A Social Security number is a unique nine-digit number issued by the U.S. government and primarily used to track income taxes owed by individuals. All citizens, green card holders and non-citizens who work in the U.S. are required to have a Social Security number. You will need this number when applying for a job, and a Social Security number is also important if you want to build a credit history to apply for loans, credit cards and rental housing.
If you are a humanitarian parolee or have received Temporary Protected Status and are applying for employment authorization using Form I-765, be sure apply for a Social Security number by filling out Part 2 of the form (Items 13a-17.b). If United States Citizenship and Immigration Services (USCIS) approves your application, you will receive two documents: Your Employment Authorization Document (EAD), also known as the “USCIS I-766 card” or “work permit," and in another envelope your Social Security card (the card will have your name and Social Security number on it). You should receive your card with your number no later than seven business days after you receive your EAD from USCIS.

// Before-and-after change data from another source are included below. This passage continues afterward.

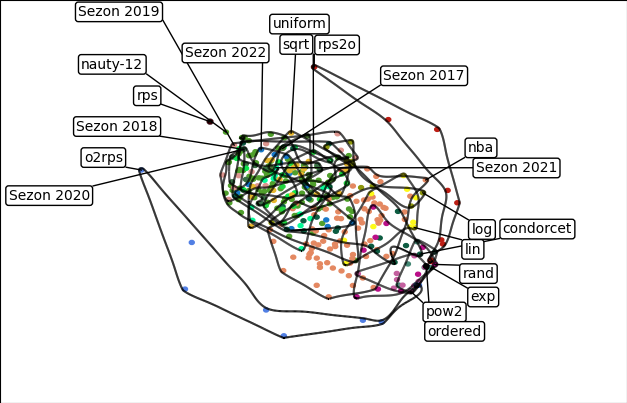
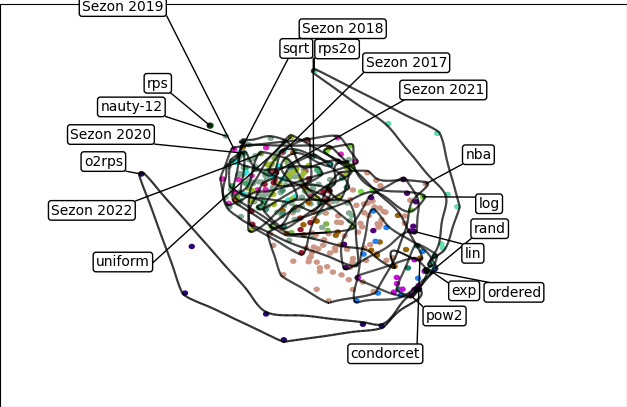
pngs generated

Changed region(s): [[0.0, 0.0, 1.0, 0.9231], [0.2727, 0.6551, 0.3636, 0.7742], [0.3636, 0.6551, 0.3939, 0.7146]]

diff --git a/src/generator/labels_generator.py b/src/generator/labels_generator.py
@@ -152,7 +152,7 @@ class Label:
     def get_err(self, include_x0: bool = False) -> float:
         if include_x0:
             return (np.sqrt((self.rp_x-self.t_point[0])**2 + (self.rp_y-self.t_point[1])**2)) \
-                    + np.sqrt((self.x0_x - self.x)**2 + (self.x0_y - self.y)**2)/self.x0_error_loss_parameter_denominator
+                    + np.sqrt((self.x0_x - self.t_point[0])**2 + (self.x0_y - self.t_point[1])**2)/self.x0_error_loss_parameter_denominator
         return np.sqrt((self.rp_x-self.t_point[0])**2 + (self.rp_y-self.t_point[1])**2)
     
     def get_mpoint(self) -> CPoint:
@@ -399,7 +399,7 @@ def greedy(middle_point: Point, ll: List[Label], ms: MainSet) -> np.ndarray:
 #                                     LOSS                                     #
 # ---------------------------------------------------------------------------- #
 
-def loss(x: np.ndarray, label_list: LabelList, main_set: MainSet, include_x0_in_err: bool = True) -> float:
+def loss(x: np.ndarray, label_list: LabelList, main_set: MainSet, include_x0_in_err: bool = False) -> float:
     
     # ---------------------------------- UPDATE ---------------------------------- #
 
@@ -422,16 +422,16 @@ def loss(x: np.ndarray, label_list: LabelList, main_set: MainSet, include_x0_in_
         mp = label.get_mpoint()
         candidates = nx[kd.query_ball_point(x=mp, r=label.width/2+0.001, p=np.inf)]
         if len(candidates[candidates[:, 1] <= label.points[3][1] + label.height]) > 4:
-            intersections += 5
+            intersections += 1
 
         # main set penalty
         if any(point in main_set for point in label.points):
-            intersections += 15
+            intersections += 3
 
         # loss
         loss += label.get_err(include_x0_in_err)
 
-    return loss*((1 + intersections)**2)
+    return loss + (intersections**2)*100
 
 def iter_loss(x: np.ndarray, label: Label, static_label_list: List[Label], main_set: MainSet, flg_arr: List[bool], include_x0_in_err: bool = False) -> float:
     
@@ -484,7 +484,7 @@ def iter_loss(x: np.ndarray, label: Label, static_label_list: List[Label], main_
     # loss
     loss += label.get_err(include_x0_in_err)
 
-    return loss*((1 + intersections)**2)
+    return loss + (intersections**2)*100
 
 def mixed_loss(x: np.ndarray, label_list: List[Label], static_label_list: List[Label], main_set: MainSet, include_x0_in_err: bool = False) -> float:
 
@@ -533,7 +533,7 @@ def mixed_loss(x: np.ndarray, label_list: List[Label], static_label_list: List[L
         # loss
         loss += label.get_err(include_x0_in_err)
 
-    return loss + intersections**2
+    return loss + (intersections**2)*100
 
 def mixed_square_loss(x: np.ndarray, label_list: List[Label], static_label_list: List[Label], main_set: MainSet, include_x0_in_err: bool = False) -> float:
 
@@ -592,7 +592,7 @@ def mixed_square_loss(x: np.ndarray, label_list: List[Label], static_label_list:
 
         loss += cur_label.get_err(include_x0_in_err)
 
-    return loss + intersections**2
+    return loss + (intersections**2)*100
     
 # ---------------------------------------------------------------------------- #
 #                                 HULL SWELLER                                 #
@@ -731,7 +731,7 @@ def calc(idata: InData,
             lx = lres.x
 
             flg[0] = False
-            loss = iter_loss(lx, label, res_ll, mset, flg) # updates the label with finall x (and calculates finall intersection flag)
+            _loss = iter_loss(lx, label, res_ll, mset, flg) # updates the label with finall x (and calculates finall intersection flag)
             res_ll.append(label)
 
         x = Label.ll_get(res_ll)
@@ -752,7 +752,10 @@ def calc(idata: InData,
         accept = curr_config['accept']
         no_local_search = curr_config['no_local_search']
 
-        res = dual_annealing(loss, bounds=labels_bounds, args=(ll, mset), 
+        # res = dual_annealing(loss, bounds=labels_bounds, args=(ll, mset, curr_config['generate_greedy_x0']),
+        #                      x0=x0, maxiter=maxiter, visit=visit, initial_temp=initial_temp, 
+        #                      restart_temp_ratio=restart_temp_ratio, accept=accept, no_local_search=no_local_search)
+        res = dual_annealing(mixed_square_loss, bounds=labels_bounds, args=(ll, [], mset, curr_config['generate_greedy_x0']),
                              x0=x0, maxiter=maxiter, visit=visit, initial_temp=initial_temp, 
                              restart_temp_ratio=restart_temp_ratio, accept=accept, no_local_search=no_local_search)
         x = res.x
@@ -785,7 +788,7 @@ def calc(idata: InData,
                                   accept=accept, no_local_search=no_local_search)
             lx = lres.x
 
-            loss = mixed_square_loss(lx, group, res_ll, mset) # updates the label with finall x
+            _loss = mixed_square_loss(lx, group, res_ll, mset) # updates the label with finall x
             res_ll.extend(group)
 
         x = Label.ll_get(res_ll)

diff --git a/parallel_tests.py b/parallel_tests.py
@@ -2,6 +2,7 @@ from src.main import draw_maps, draw_maps_editor
 
 import time
 import argparse
+import fcntl
 
 parser = argparse.ArgumentParser()
 parser.add_argument("source_data", type=str, help="csv file path with data")
@@ -13,4 +14,8 @@ args = parser.parse_args()
 s = time.time()
 draw_maps(args.source_data, args.out_path, config_id=args.config)
 e = time.time()
+with open("pngs/results.csv", "a") as f:
+    fcntl.flock(f, fcntl.LOCK_EX)
+    f.write(f"{args.source_data};{args.config};{args.out_path};{e-s}\n")
+    fcntl.flock(f, fcntl.LOCK_UN)
 print(f"{e-s}")

diff --git a/src/main.py b/src/main.py
@@ -5,6 +5,7 @@ Module with main exported functions of the package
 import sys
 import logging
 from typing import Optional, Union
+import os
 
 import matplotlib.pyplot as plt
 from mapel.core.objects.Experiment import Experiment
@@ -158,6 +159,8 @@ def draw_maps(raw_data: Union[str, Experiment],
     st.draw(ax)
 
     bbox = ax.get_tightbbox().transformed(fig.dpi_scale_trans.inverted())
+    
+    os.makedirs(os.path.dirname(out_path), exist_ok=True)
     fig.savefig(out_path, bbox_inches=bbox, pad_inches=0)
 
     return None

If you are applying for Permanent Resident Status using Form I-485, as of August 9, 2021, in most cases USCIS will now electronically transmit the data to the Social Security Administration after approving Form I-485. Upon receiving the data, the Social Security Administration will automatically assign an original Social Security number or issue a replacement card, as appropriate. This partnership with the Social Security Administration does not increase the filing fee for Form I-485.
It is important that you protect your Social Security number. If criminals access it, they could use it to illegally apply for benefits or loans in your name or commit other crimes. Only carry your Social Security card with you if you need it on that day. Otherwise keep it at home in a secure place. You should keep any documents that contain your Social Security number in a secure location and safeguard and encrypt any electronic documents that contain your number. Though anyone can ask for your Social Security number, in general, you should only provide it to your employer, a government agency or to a bank if you are applying for a loan, a checking or savings account, or a debit or credit card.